Scuba diver thinks he's found trash but it's a bizarre living creature

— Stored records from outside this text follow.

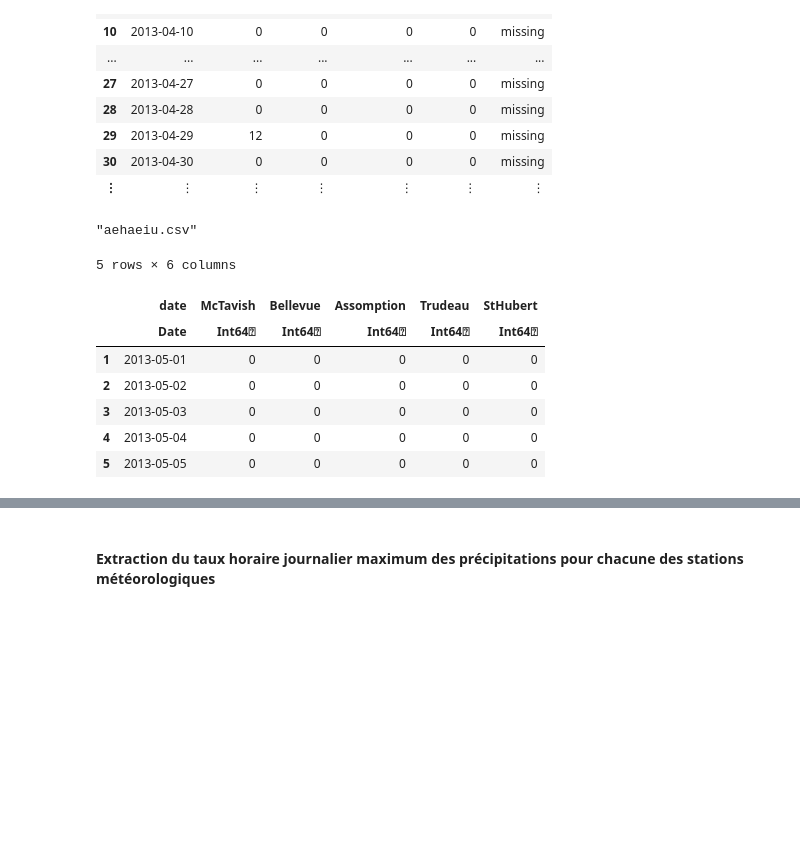
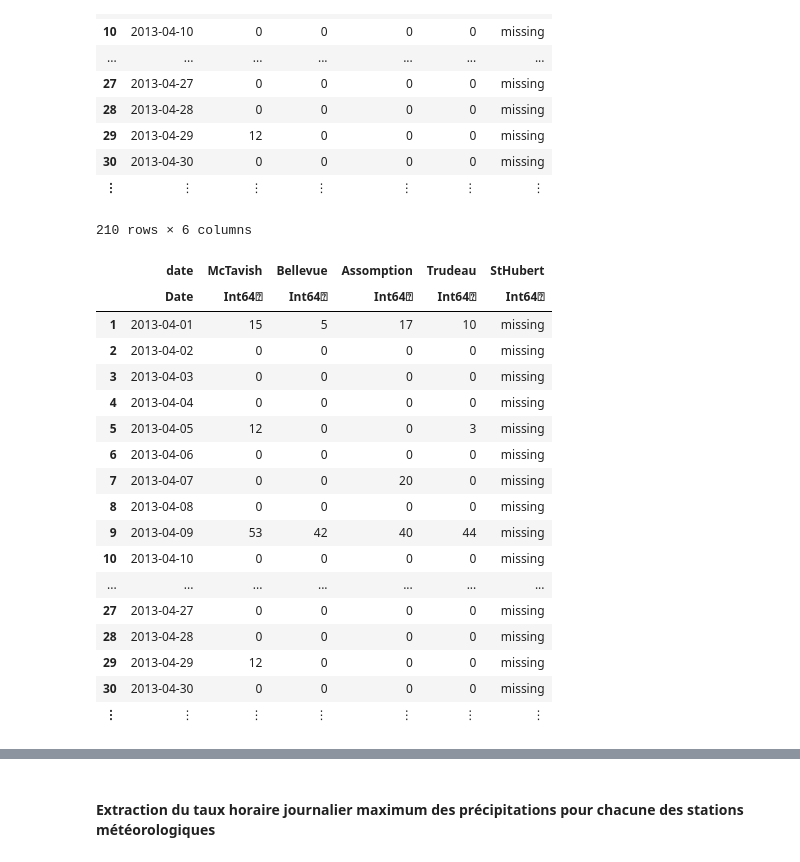
Before and after one commit to rouph/MTH3302, a Jupyter notebook: Projet/A2019/ProjetA19.ipynb, the cells around one changed output, grey strips where cells are left out. Drawn from its saved outputs; the diff is of its cells as text; code cells hidden in the pictures; blank space fills up the shorter version.

```diff
--- a/Projet/A2019/ProjetA19.ipynb
+++ b/Projet/A2019/ProjetA19.ipynb
@@ -398,10 +376,6 @@ pcpBefore_sum = by(test, :date,  McTavish = :McTavish=>sum, Bellevue = :Bellevue
 | 29 | 2013-04-29 | 12 | 0 | 0 | 0 | missing |
 | 30 | 2013-04-30 | 0 | 0 | 0 | 0 | missing |
 | ⋮ | ⋮ | ⋮ | ⋮ | ⋮ | ⋮ | ⋮ |
-# %%
-CSV.write("aehaeiu.csv", pcpBefore_sum)
-# %% [output]
-"aehaeiu.csv"
 # %%
 for j=1:size(pcpBefore_sum,1)
     means = 0
@@ -452,14 +426,24 @@ end
 # %%
 
 pcpBefore_max = by(test, :date,  McTavish = :McTavish=>maximum, Bellevue = :Bellevue=>maximum,
    Assomption = :Assomption=>maximum, Trudeau = :Trudeau=>maximum, StHubert = :StHubert=>maximum)
-first(pcp_max,5)
 # %% [output]
-5 rows × 6 columns
+210 rows × 6 columns
 |  | date | McTavish | Bellevue | Assomption | Trudeau | StHubert |
 |  | Date | Int64⍰ | Int64⍰ | Int64⍰ | Int64⍰ | Int64⍰ |
-| 1 | 2013-05-01 | 0 | 0 | 0 | 0 | 0 |
-| 2 | 2013-05-02 | 0 | 0 | 0 | 0 | 0 |
-| 3 | 2013-05-03 | 0 | 0 | 0 | 0 | 0 |
-| 4 | 2013-05-04 | 0 | 0 | 0 | 0 | 0 |
-| 5 | 2013-05-05 | 0 | 0 | 0 | 0 | 0 |
+| 1 | 2013-04-01 | 15 | 5 | 17 | 10 | missing |
+| 2 | 2013-04-02 | 0 | 0 | 0 | 0 | missing |
+| 3 | 2013-04-03 | 0 | 0 | 0 | 0 | missing |
+| 4 | 2013-04-04 | 0 | 0 | 0 | 0 | missing |
+| 5 | 2013-04-05 | 12 | 0 | 0 | 3 | missing |
+| 6 | 2013-04-06 | 0 | 0 | 0 | 0 | missing |
+| 7 | 2013-04-07 | 0 | 0 | 20 | 0 | missing |
+| 8 | 2013-04-08 | 0 | 0 | 0 | 0 | missing |
+| 9 | 2013-04-09 | 53 | 42 | 40 | 44 | missing |
+| 10 | 2013-04-10 | 0 | 0 | 0 | 0 | missing |
+| ... | ... | ... | ... | ... | ... | ... |
+| 27 | 2013-04-27 | 0 | 0 | 0 | 0 | missing |
+| 28 | 2013-04-28 | 0 | 0 | 0 | 0 | missing |
+| 29 | 2013-04-29 | 12 | 0 | 0 | 0 | missing |
+| 30 | 2013-04-30 | 0 | 0 | 0 | 0 | missing |
+| ⋮ | ⋮ | ⋮ | ⋮ | ⋮ | ⋮ | ⋮ |
```
Also changed, not shown: parts of 14 cells of this notebook, 1 other file.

Scuba diving is an exciting sport that takes the adventurous on a journey into a world that very few are fortunate enough to experience. The reefs below the waves are beautiful beyond description and the ocean life is fascinating. Each dive is different and there is more to learn than anyone could ever manage. This scuba diver has explored the waters in Belize, Mexico, Cayman Islands, Cuba, Galapagos Islands and Papua New Guinea. He has seen bizarre and wondrous creatures, but he has just found something unlike any other living organism that he has ever seen. Initially drawn to a shiny sphere nestled in the coral and sponges in Kimbe Bay, Papua New Guinea, this diver believed he was about to pick up a piece of glass or other litter that had been dropped overboard. As he drifted closer, it looked like it could even be a metallic ball. It was completely spherical and uniform in shape, roughly the size of a large chicken egg. Although experienced scuba divers are well acquainted with the rule not to touch the reefs or sea life, the one exception is that removing litter from the ocean is advisable in most cases. This diver drew closer and he was able to see the shine from his dive lights penetrating the outer surface, reflecting back at him from surfaces within the sphere. With a little imagination, he could now picture it as some alien object or well polished meteorite. As he reached for the strange object, he found the outside slightly springy. It was not metal or glass and he realized that felt like a peeled grape or even a huge eyeball. It was anchored to the coral and removing it would disturb the life around it. Reluctant to touch it further, he left it where it was and brought his video footage back to the dive ship. A dive instructor and photography expert on board explained that this was actually a species of algae and that it grew so large that it is believed to be the largest single celled organism on the planet. Aptly named "bubble algae" or 'sailor's eyeball", they occupy most oceans throughout the world. Scientists are keen to use these algae in research because they make it easy to study the migration of water soluble compounds across biological membranes. The ocean is full of fascinating and wonderous creatures. We are only beginning to understand our environment and the life forms that share our planet.